Work (noun): activity involving mental or physical effort done in order to achieve a result.
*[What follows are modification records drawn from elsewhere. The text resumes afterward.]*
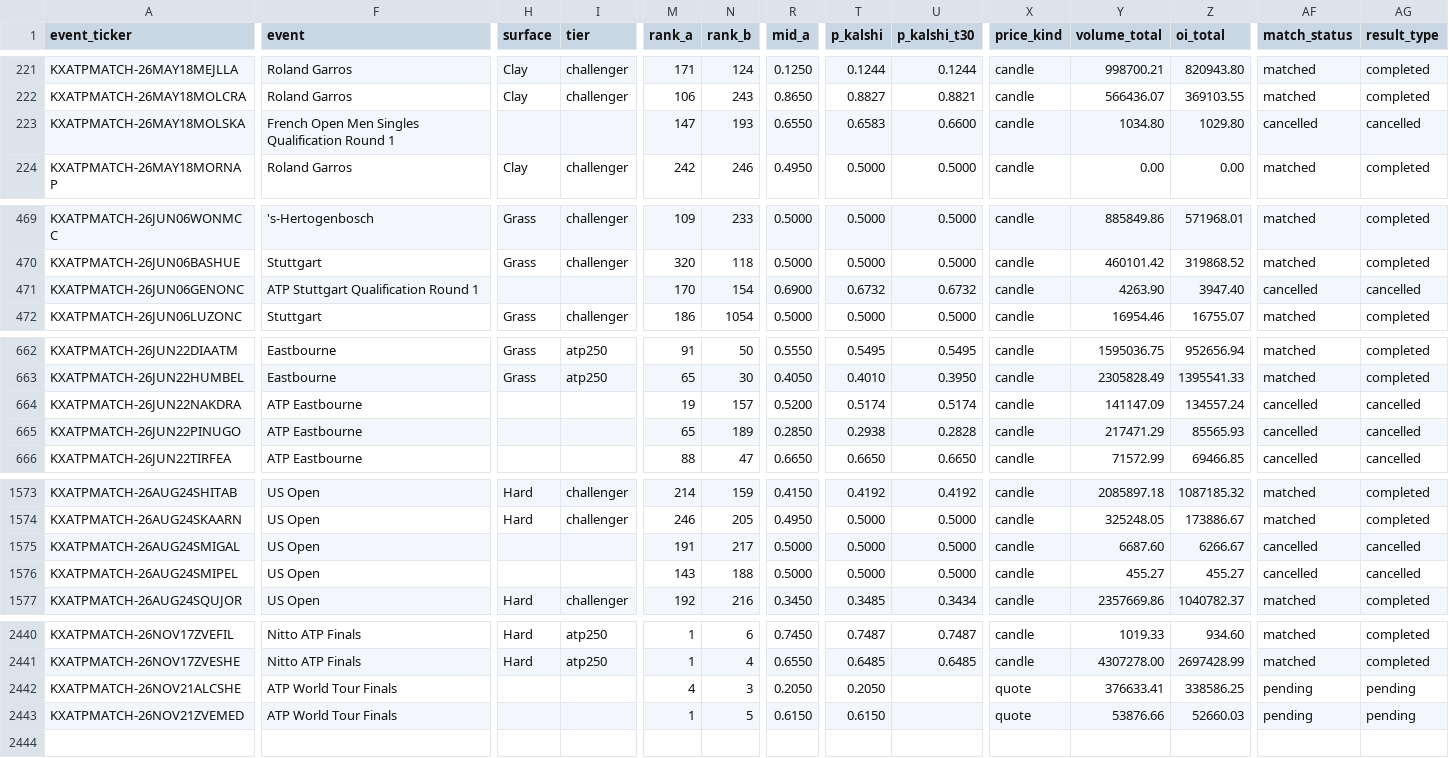
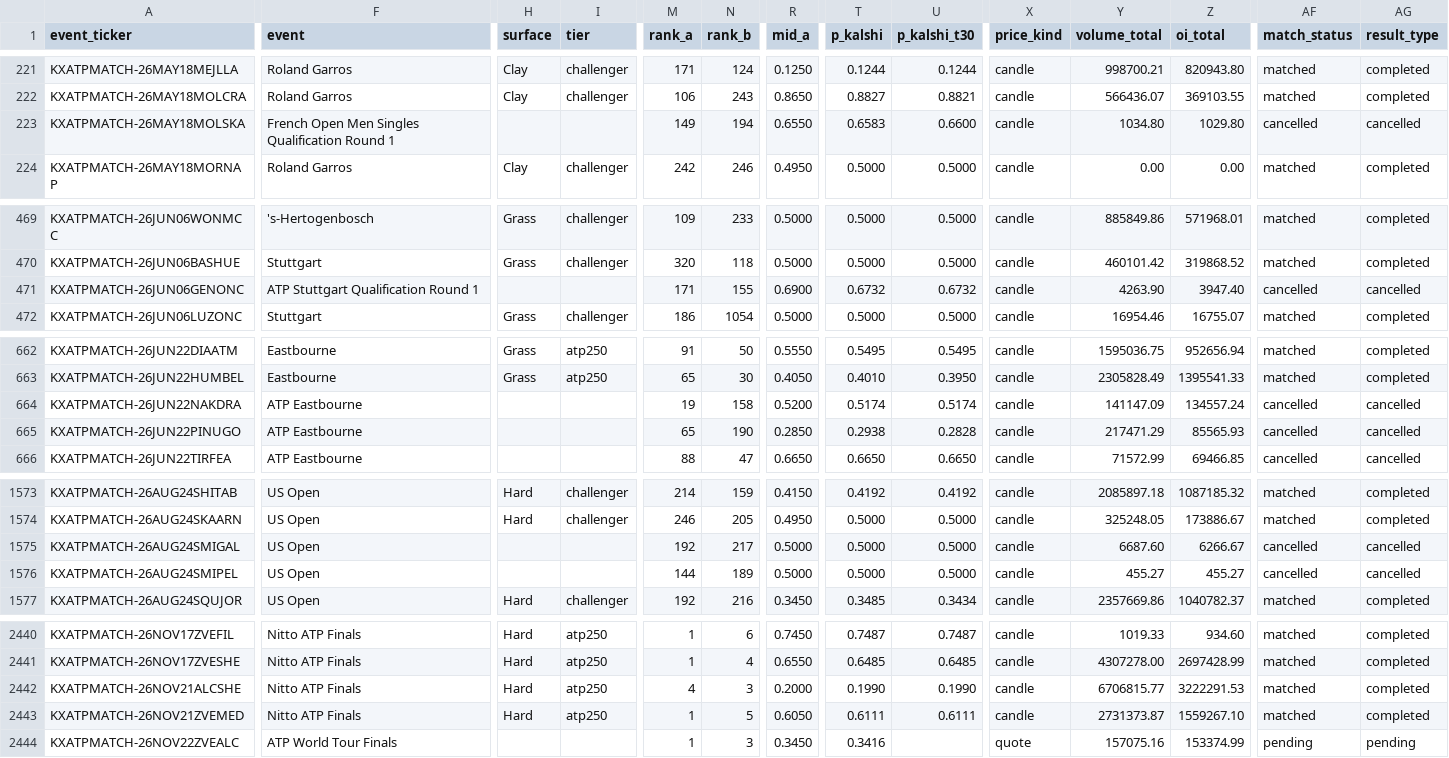
Before and after one commit to ARJUNVARMA2000/tennis-elo, a CSV file: tennis_model/data/kalshi_ledger/atp.csv, drawn as a sheet; only a part is shown, gaps mark what is left out; rows hold the shown columns only; the diff covers the shown part only; the diff names each change by its address in the sheet, - before the commit and + after, or states it on an @@ line.

```diff
--- a/tennis_model/data/kalshi_ledger/atp.csv
+++ b/tennis_model/data/kalshi_ledger/atp.csv
-M223 (rank_a): 147
+M223 (rank_a): 149
-N223 (rank_b): 193
+N223 (rank_b): 194
-M471 (rank_a): 170
+M471 (rank_a): 171
-N471 (rank_b): 154
+N471 (rank_b): 155
-N664 (rank_b): 157
+N664 (rank_b): 158
-N665 (rank_b): 189
+N665 (rank_b): 190
-M1575 (rank_a): 191
+M1575 (rank_a): 192
-M1576 (rank_a): 143
+M1576 (rank_a): 144
-N1576 (rank_b): 188
+N1576 (rank_b): 189
-F2442:F2443 (event): ATP World Tour Finals
+F2442:F2443 (event): Nitto ATP Finals
-H2442:H2443 (surface): (empty)
+H2442:H2443 (surface): Hard
-I2442:I2443 (tier): (empty)
+I2442:I2443 (tier): atp250
-R2442 (mid_a): 0.2050
+R2442 (mid_a): 0.2000
-T2442 (p_kalshi): 0.2050
+T2442 (p_kalshi): 0.1990
-U2442 (p_kalshi_t30): (empty)
+U2442 (p_kalshi_t30): 0.1990
-X2442:X2443 (price_kind): quote
+X2442:X2443 (price_kind): candle
-Y2442 (volume_total): 376633.41
+Y2442 (volume_total): 6706815.77
-Z2442 (oi_total): 338586.25
+Z2442 (oi_total): 3222291.53
-AF2442:AF2443 (match_status): pending
+AF2442:AF2443 (match_status): matched
-AG2442:AG2443 (result_type): pending
+AG2442:AG2443 (result_type): completed
-R2443 (mid_a): 0.6150
+R2443 (mid_a): 0.6050
-T2443 (p_kalshi): 0.6150
+T2443 (p_kalshi): 0.6111
-U2443 (p_kalshi_t30): (empty)
+U2443 (p_kalshi_t30): 0.6111
-Y2443 (volume_total): 53876.66
+Y2443 (volume_total): 2731373.87
-Z2443 (oi_total): 52660.03
+Z2443 (oi_total): 1559267.10
+row 2444: KXATPMATCH-26NOV22ZVEALC | ATP World Tour Finals |  |  | 1 | 3 | 0.3450 | 0.3416 |  | quote | 157075.16 | 153374.99 | pending | pending
```
Also changed, not shown: 44 edited cells elsewhere in this file, tennis_model/data/kalshi_ledger/wta.csv, 3 other files.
“For human beings, a life of such simplicity would be possible if one worked to produce directly his daily necessities. In such a life, work is not work as people generally think of it, but simply doing what needs to be done.” ― Masanobu Fukuoka,  The One Straw Revolution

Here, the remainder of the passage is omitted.